The Nokia 5110 is controlled via the Phillips PCD8544 LCD controller, which is a 3.3V driver and should be powered by the 3.3V regulator on the Arduino Nano.
However, it should also ideally have a logic level shifter on the logic lines. For this project, we will negate the level shifter and just use some cheap resistors to make a voltage divider.
To do this, we can use the voltage divider formula:
Vout = (Vs x R1) / (R1 + R2)
We want to rearrange the formula to make R1 the subject, so it becomes:
R1 = ((R2 x Vs) / Vout) - R2
R2 is 10kΩ (pick a high value to reduce current wastage)
Vs = The supply voltage or 5V
Vout = the desired 3.3V
R1 = ((10k x 5) / 3.3) - 10k == R1 = 5.15KΩ
5.15kΩ isn’t a standard E12 value so we can just pick the closest which is 5.6kΩ. We didn’t have this in our SparkFun resistor kit, but it did have 4.7kΩ that would give an output of 3.4V, which will be fine for this situation.
We chose to use 10kΩ and 4.7kΩ resistors to create our voltage divider/makeshift logic level converter.
WIRING THE CIRCUIT
Wire the sensor and LCD to your Nano:
To connect the LCD pins to the Arduino Nano via a voltage divider, consult this schematic.
With the circuit wired up, it’s now time to upload some code. We used example 5 from the SparkFun library which reads and displays the pulse rate on the serial monitor. We have modified the code that you can find on our website so that it will display the data on the LCD, as well as the serial monitor.

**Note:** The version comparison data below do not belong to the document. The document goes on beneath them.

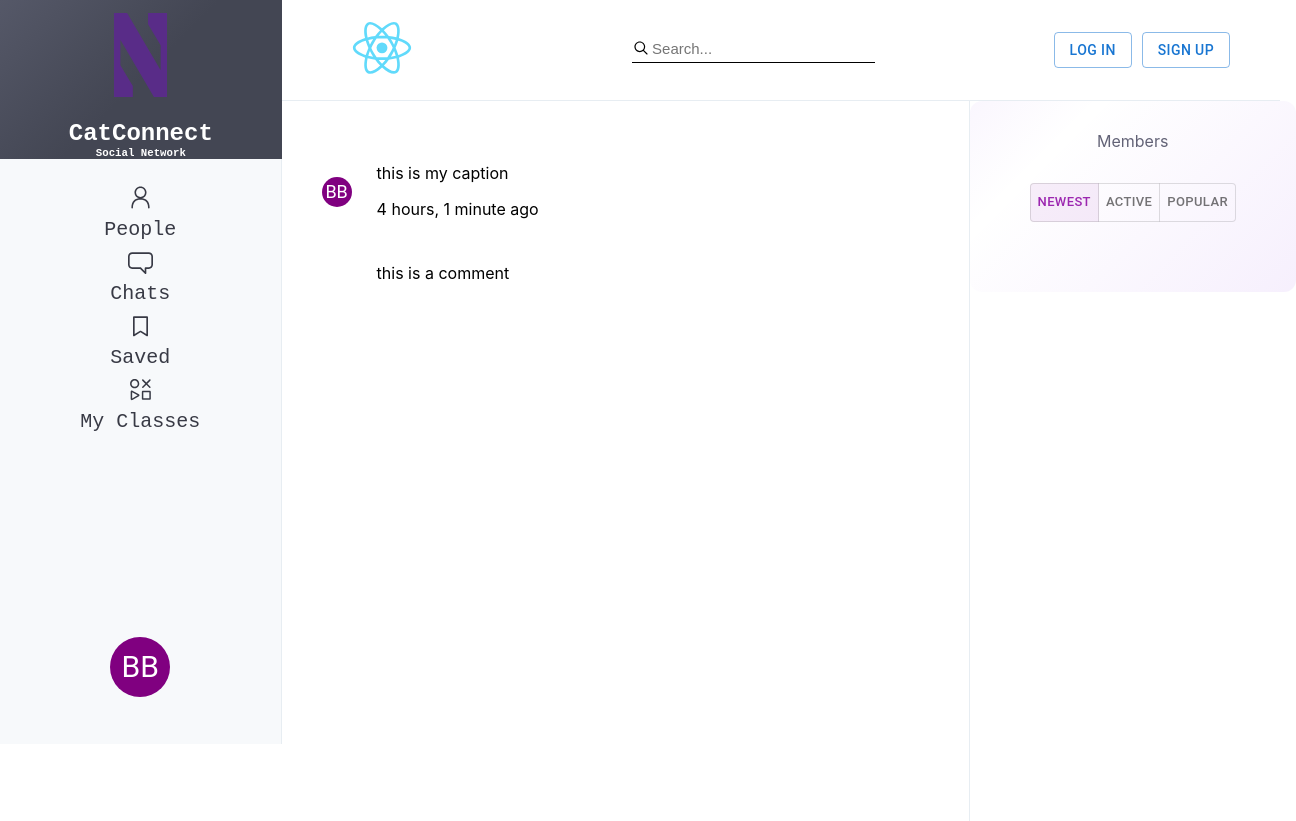
Repository: bbrockbrown/fws_proj
Page: / (app in frontend/)
The author's editor kept a copy of each file at every save. The page is drawn from the files as they stood at one save, then again after the next save.
The browser window is 1280 px wide. The page is 1296 px wide, so the pictures cover 1296 px, including what lies to the right of the window. The pictures show the whole page.
The project was rebuilt for these pictures with package versions that can differ from the ones it lists, and the page was loaded fresh each time. Also part of the build but not shown: frontend/craco.config.js.

Above is the page before, as saved 2025-04-27 11:57:07.

After the next save:
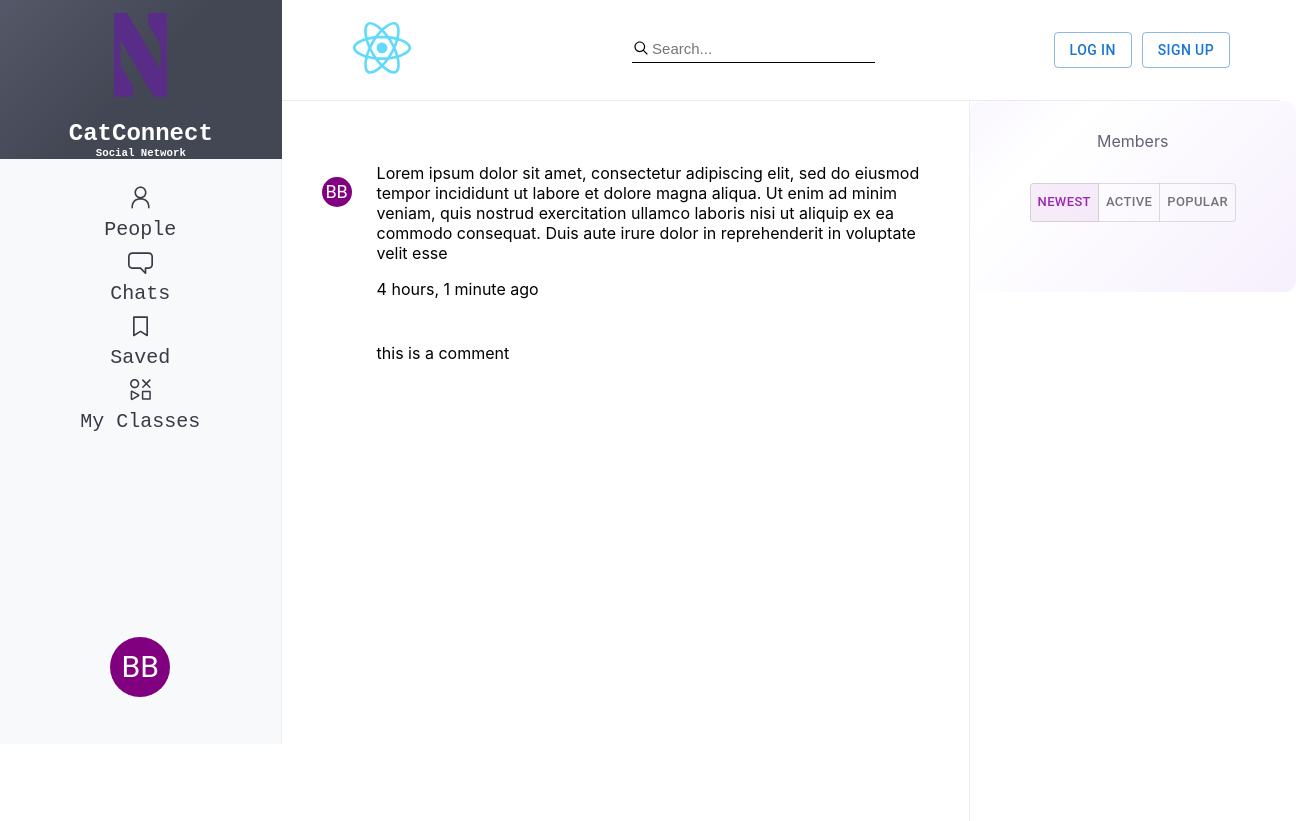
Saved 42 s later.
--- a/frontend/src/common/components/Feed.jsx
+++ b/frontend/src/common/components/Feed.jsx
@@ -55,7 +55,13 @@
           <PostContent>
             <div style={{ marginBottom: '0.75rem', textAlign: 'left' }}>
               <div>
-                <p>this is my caption</p>
+                <p>
+                  Lorem ipsum dolor sit amet, consectetur adipiscing elit, sed
+                  do eiusmod tempor incididunt ut labore et dolore magna aliqua.
+                  Ut enim ad minim veniam, quis nostrud exercitation ullamco
+                  laboris nisi ut aliquip ex ea commodo consequat. Duis aute
+                  irure dolor in reprehenderit in voluptate velit esse{' '}
+                </p>
               </div>
               <div>
                 <p>4 hours, 1 minute ago</p>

In this configuration the device was capable of reading and displaying the pulse rate on the LCD however, due to the breadboard construction it was very prone to erroneous readings.
The sensor is very sensitive to movement, so to avoid erroneous readings, ensure to use the included length of ribbon and spring-loaded toggle to firmly hold your finger or toe securely to the sensor.

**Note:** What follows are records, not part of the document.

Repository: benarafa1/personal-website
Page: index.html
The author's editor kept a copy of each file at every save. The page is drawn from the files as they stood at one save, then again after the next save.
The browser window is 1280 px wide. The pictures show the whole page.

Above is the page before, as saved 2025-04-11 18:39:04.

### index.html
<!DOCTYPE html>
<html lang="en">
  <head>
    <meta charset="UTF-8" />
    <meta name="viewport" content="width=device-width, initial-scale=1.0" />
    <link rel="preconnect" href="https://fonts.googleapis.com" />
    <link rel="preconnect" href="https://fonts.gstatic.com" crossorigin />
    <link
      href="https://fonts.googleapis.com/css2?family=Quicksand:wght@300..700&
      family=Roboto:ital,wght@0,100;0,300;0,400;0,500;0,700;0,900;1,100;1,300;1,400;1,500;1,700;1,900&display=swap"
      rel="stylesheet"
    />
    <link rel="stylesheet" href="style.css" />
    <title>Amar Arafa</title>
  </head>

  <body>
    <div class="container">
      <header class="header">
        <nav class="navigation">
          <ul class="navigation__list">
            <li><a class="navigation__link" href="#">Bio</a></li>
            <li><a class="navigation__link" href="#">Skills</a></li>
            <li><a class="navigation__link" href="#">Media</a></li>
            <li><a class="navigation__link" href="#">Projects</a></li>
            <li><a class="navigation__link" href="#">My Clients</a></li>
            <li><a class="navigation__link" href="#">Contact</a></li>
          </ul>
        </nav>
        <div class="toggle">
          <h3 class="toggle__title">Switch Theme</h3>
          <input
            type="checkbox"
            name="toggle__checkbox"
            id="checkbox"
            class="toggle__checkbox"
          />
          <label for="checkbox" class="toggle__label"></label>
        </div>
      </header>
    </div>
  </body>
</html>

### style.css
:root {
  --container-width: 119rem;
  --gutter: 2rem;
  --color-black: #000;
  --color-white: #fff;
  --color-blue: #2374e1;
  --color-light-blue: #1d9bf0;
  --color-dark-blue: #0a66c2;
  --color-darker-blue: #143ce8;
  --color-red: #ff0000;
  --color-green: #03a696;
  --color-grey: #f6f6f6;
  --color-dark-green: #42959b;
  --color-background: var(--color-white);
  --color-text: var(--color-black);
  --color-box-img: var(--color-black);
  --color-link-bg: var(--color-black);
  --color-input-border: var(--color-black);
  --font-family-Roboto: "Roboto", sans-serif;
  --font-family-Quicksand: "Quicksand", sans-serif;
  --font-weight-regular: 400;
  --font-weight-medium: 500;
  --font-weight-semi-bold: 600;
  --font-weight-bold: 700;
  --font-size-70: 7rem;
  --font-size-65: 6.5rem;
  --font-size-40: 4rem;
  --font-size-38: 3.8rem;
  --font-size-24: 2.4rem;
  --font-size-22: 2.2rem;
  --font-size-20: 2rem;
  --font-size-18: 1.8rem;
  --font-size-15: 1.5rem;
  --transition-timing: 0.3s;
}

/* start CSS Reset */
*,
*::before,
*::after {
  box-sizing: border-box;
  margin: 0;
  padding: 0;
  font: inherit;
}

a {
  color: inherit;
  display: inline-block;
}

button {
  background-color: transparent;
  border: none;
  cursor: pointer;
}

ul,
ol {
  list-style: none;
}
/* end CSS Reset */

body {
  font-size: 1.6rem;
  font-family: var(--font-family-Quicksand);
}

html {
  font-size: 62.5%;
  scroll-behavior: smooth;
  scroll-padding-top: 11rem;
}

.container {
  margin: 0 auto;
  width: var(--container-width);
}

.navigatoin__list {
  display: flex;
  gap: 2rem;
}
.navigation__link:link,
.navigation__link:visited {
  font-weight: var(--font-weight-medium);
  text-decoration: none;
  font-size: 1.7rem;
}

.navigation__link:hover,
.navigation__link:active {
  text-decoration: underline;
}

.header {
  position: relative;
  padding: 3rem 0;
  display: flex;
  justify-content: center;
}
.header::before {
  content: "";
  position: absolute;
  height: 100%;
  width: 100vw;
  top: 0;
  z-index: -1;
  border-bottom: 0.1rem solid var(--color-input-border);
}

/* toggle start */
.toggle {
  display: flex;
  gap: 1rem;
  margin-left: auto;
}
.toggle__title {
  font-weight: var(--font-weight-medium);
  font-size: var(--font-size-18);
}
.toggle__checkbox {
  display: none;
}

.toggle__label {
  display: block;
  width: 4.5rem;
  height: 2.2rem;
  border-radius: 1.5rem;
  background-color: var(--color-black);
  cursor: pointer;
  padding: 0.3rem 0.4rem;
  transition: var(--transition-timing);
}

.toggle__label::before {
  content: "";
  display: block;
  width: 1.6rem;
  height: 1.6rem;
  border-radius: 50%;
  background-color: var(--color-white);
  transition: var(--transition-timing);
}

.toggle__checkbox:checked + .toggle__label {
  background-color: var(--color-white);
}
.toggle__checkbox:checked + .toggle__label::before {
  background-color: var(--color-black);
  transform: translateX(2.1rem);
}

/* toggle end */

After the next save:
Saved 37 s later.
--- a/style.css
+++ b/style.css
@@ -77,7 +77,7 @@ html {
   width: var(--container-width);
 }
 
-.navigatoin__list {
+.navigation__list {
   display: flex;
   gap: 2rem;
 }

If you don’t have the sensor properly secured, the readings will be sporadic and nonsensical, which is a very common issue with these sensors and most high impedance sensors.
This diagram shows some common erroneous pulse oximeter readings that you can expect when viewing the SpO2 data in graphical/plotting form.

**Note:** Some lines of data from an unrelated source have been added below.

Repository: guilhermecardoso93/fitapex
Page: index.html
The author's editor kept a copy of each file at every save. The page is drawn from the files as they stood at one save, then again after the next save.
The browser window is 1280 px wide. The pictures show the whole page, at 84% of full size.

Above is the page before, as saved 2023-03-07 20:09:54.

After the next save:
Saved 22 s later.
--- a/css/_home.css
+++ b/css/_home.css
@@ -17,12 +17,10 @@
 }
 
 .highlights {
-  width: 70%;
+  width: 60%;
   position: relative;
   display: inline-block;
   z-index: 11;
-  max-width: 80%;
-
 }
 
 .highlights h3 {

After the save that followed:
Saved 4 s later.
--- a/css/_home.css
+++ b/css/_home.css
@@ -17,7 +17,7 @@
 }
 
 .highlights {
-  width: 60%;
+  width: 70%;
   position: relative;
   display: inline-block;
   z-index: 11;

We tested the current demands of the circuit and module separately using our Powertech lab bench supply, Uni-T UT804 bench multimeter, and Digitech DMM. The entire circuit, including the Arduino Nano, Nokia 5110 LCD, and the heartbeat monitor consumed 31mA when supplied with 4.96V.
We measured the sensor by itself and found that the module would draw 4.69mA with nothing touching the sensor. When supplied with 5.13V, this changed slightly to 5.81mA when the sensor had a finger on the sensor.
The sensor does not automatically enter any power saving modes and the datasheet does not suggest that any are available. This current demand appears high for a device that you see used as portable wearable devices.
It may be possible to lower the current to the two LEDs, and adjust the sample rate in software, to drop the overall power consumption, however, we have not experimented with this. We also read that it is also possible to software shut down the device to which the device will draw less than 0.7μA. If you’re planning on making a portable wearable device, we recommend you look into these functions to reduce the size of the battery you would require.
All in all, for its $10 price point, this little sensor was enjoyable to experiment with. Whilst it’s clearly not going to replace a specifically designed medical device, it could be very useful for designing your own exercise routine, fitness tracker or even just logging your SpO2 and heartbeat for fun.